[[ DATA, beginning ]]
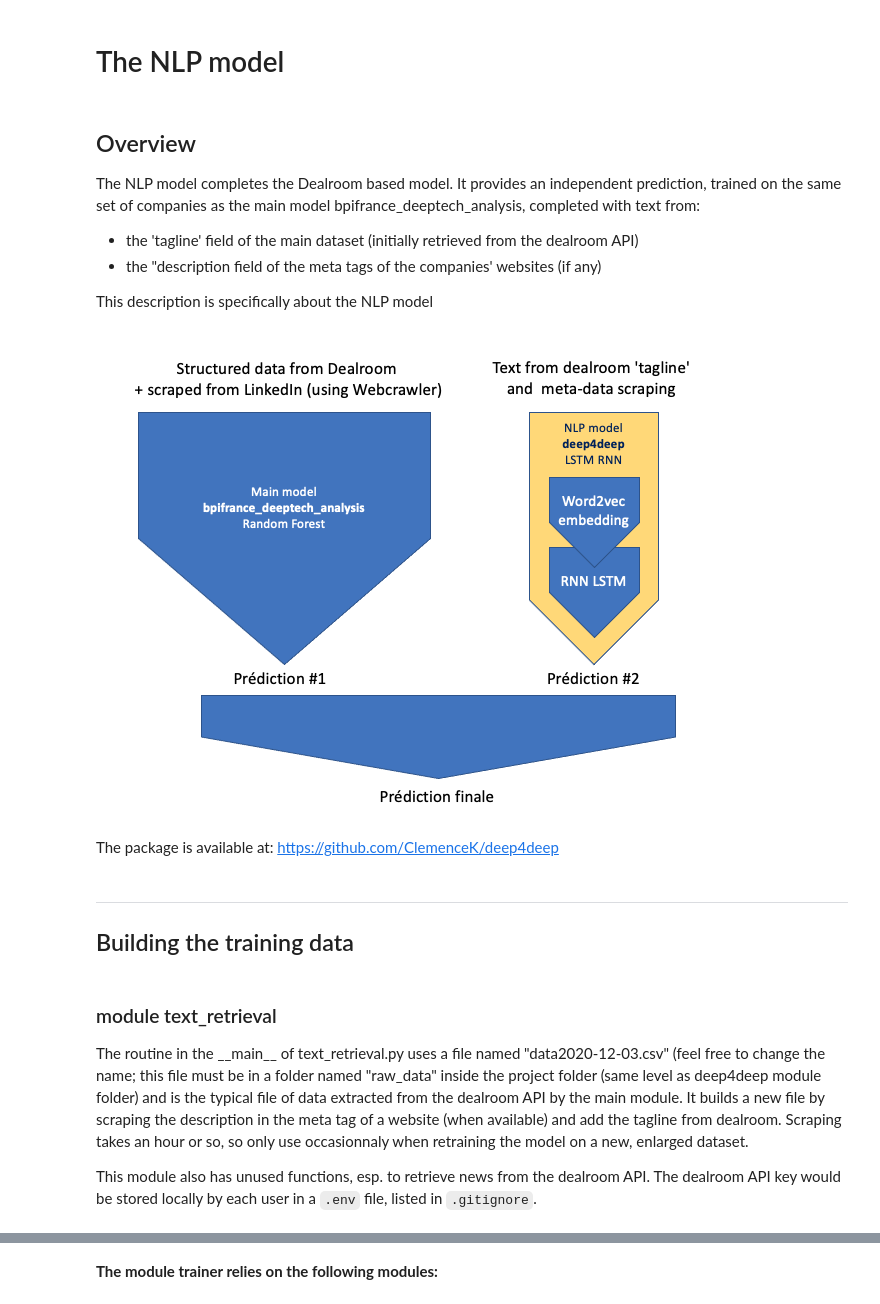
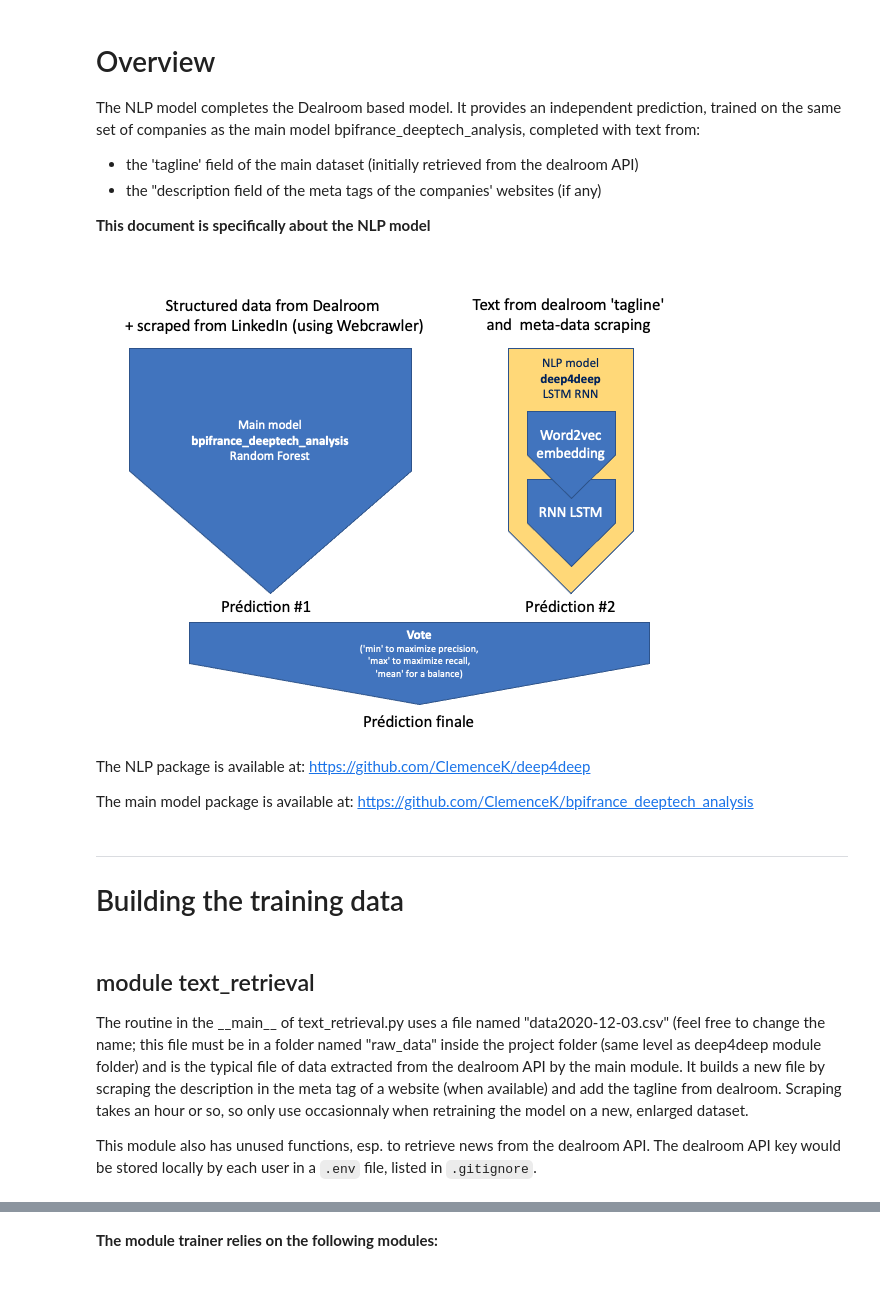
Before and after one commit to ClemenceK/deep4deep, a Jupyter notebook: notebooks/NLP_model_Documentation.ipynb, the cells around one changed output, grey strips where cells are left out. Drawn from its saved outputs; the diff is of its cells as text; code cells hidden in the pictures.

```diff
--- a/notebooks/NLP_model_Documentation.ipynb
+++ b/notebooks/NLP_model_Documentation.ipynb
@@ -1,24 +1,28 @@
-# %% [markdown]
-# The NLP model
 # %% [markdown]
-## Overview
+# Overview
 
 The NLP model completes the Dealroom based model. It provides an independent prediction, trained on the same set of companies as the main model bpifrance_deeptech_analysis, completed with text from:
 
 + the 'tagline' field of the main dataset (initially retrieved from the dealroom API)
 + the "description field of the meta tags of the companies' websites (if any)
 
-This description is specifically about the NLP model
+**This document is specifically about the NLP model**
-# %% [markdown]
-![image-2.png](attachment:image-2.png)
+# %%
+from IPython.display import Image
+Image("2_models_voting.png")
+# %% [output]
+[figure, added]
 # %% [markdown]
-The package is available at:
+The NLP package is available at:
 https://github.com/ClemenceK/deep4deep
+
+The main model package is available at:
+https://github.com/ClemenceK/bpifrance_deeptech_analysis
 # %% [markdown]
 ---
-## Building the training data
+# Building the training data
 # %% [markdown]
-### module text_retrieval
+## module text_retrieval
 The routine in the \_\_main__ of text_retrieval.py uses a file named "data2020-12-03.csv" (feel free to change the name; this file must be in a folder named "raw_data" inside the project folder (same level as deep4deep module folder) and is the typical file of data extracted from the dealroom API by the main module.
 It builds a new file by scraping the description in the meta tag of a website (when available) and add the tagline from dealroom.
 Scraping takes an hour or so, so only use occasionnaly when retraining the model on a new, enlarged dataset.
```
Also changed, not shown: parts of 16 cells of this notebook, 16 other files.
[[ DATA, end ]]
*WHAT IS EXPECTED*: Every record gets retyped exactly; no picture goes into the copy.

*OUTPUT OF THE TASK*:
Before and after one commit to ClemenceK/deep4deep, a Jupyter notebook: notebooks/NLP_model_Documentation.ipynb, the cells around one changed output, grey strips where cells are left out. Drawn from its saved outputs; the diff is of its cells as text; code cells hidden in the pictures.

```diff
--- a/notebooks/NLP_model_Documentation.ipynb
+++ b/notebooks/NLP_model_Documentation.ipynb
@@ -1,24 +1,28 @@
-# %% [markdown]
-# The NLP model
 # %% [markdown]
-## Overview
+# Overview
 
 The NLP model completes the Dealroom based model. It provides an independent prediction, trained on the same set of companies as the main model bpifrance_deeptech_analysis, completed with text from:
 
 + the 'tagline' field of the main dataset (initially retrieved from the dealroom API)
 + the "description field of the meta tags of the companies' websites (if any)
 
-This description is specifically about the NLP model
+**This document is specifically about the NLP model**
-# %% [markdown]
-![image-2.png](attachment:image-2.png)
+# %%
+from IPython.display import Image
+Image("2_models_voting.png")
+# %% [output]
+[figure, added]
 # %% [markdown]
-The package is available at:
+The NLP package is available at:
 https://github.com/ClemenceK/deep4deep
+
+The main model package is available at:
+https://github.com/ClemenceK/bpifrance_deeptech_analysis
 # %% [markdown]
 ---
-## Building the training data
+# Building the training data
 # %% [markdown]
-### module text_retrieval
+## module text_retrieval
 The routine in the \_\_main__ of text_retrieval.py uses a file named "data2020-12-03.csv" (feel free to change the name; this file must be in a folder named "raw_data" inside the project folder (same level as deep4deep module folder) and is the typical file of data extracted from the dealroom API by the main module.
 It builds a new file by scraping the description in the meta tag of a website (when available) and add the tagline from dealroom.
 Scraping takes an hour or so, so only use occasionnaly when retraining the model on a new, enlarged dataset.
```
Also changed, not shown: parts of 16 cells of this notebook, 16 other files.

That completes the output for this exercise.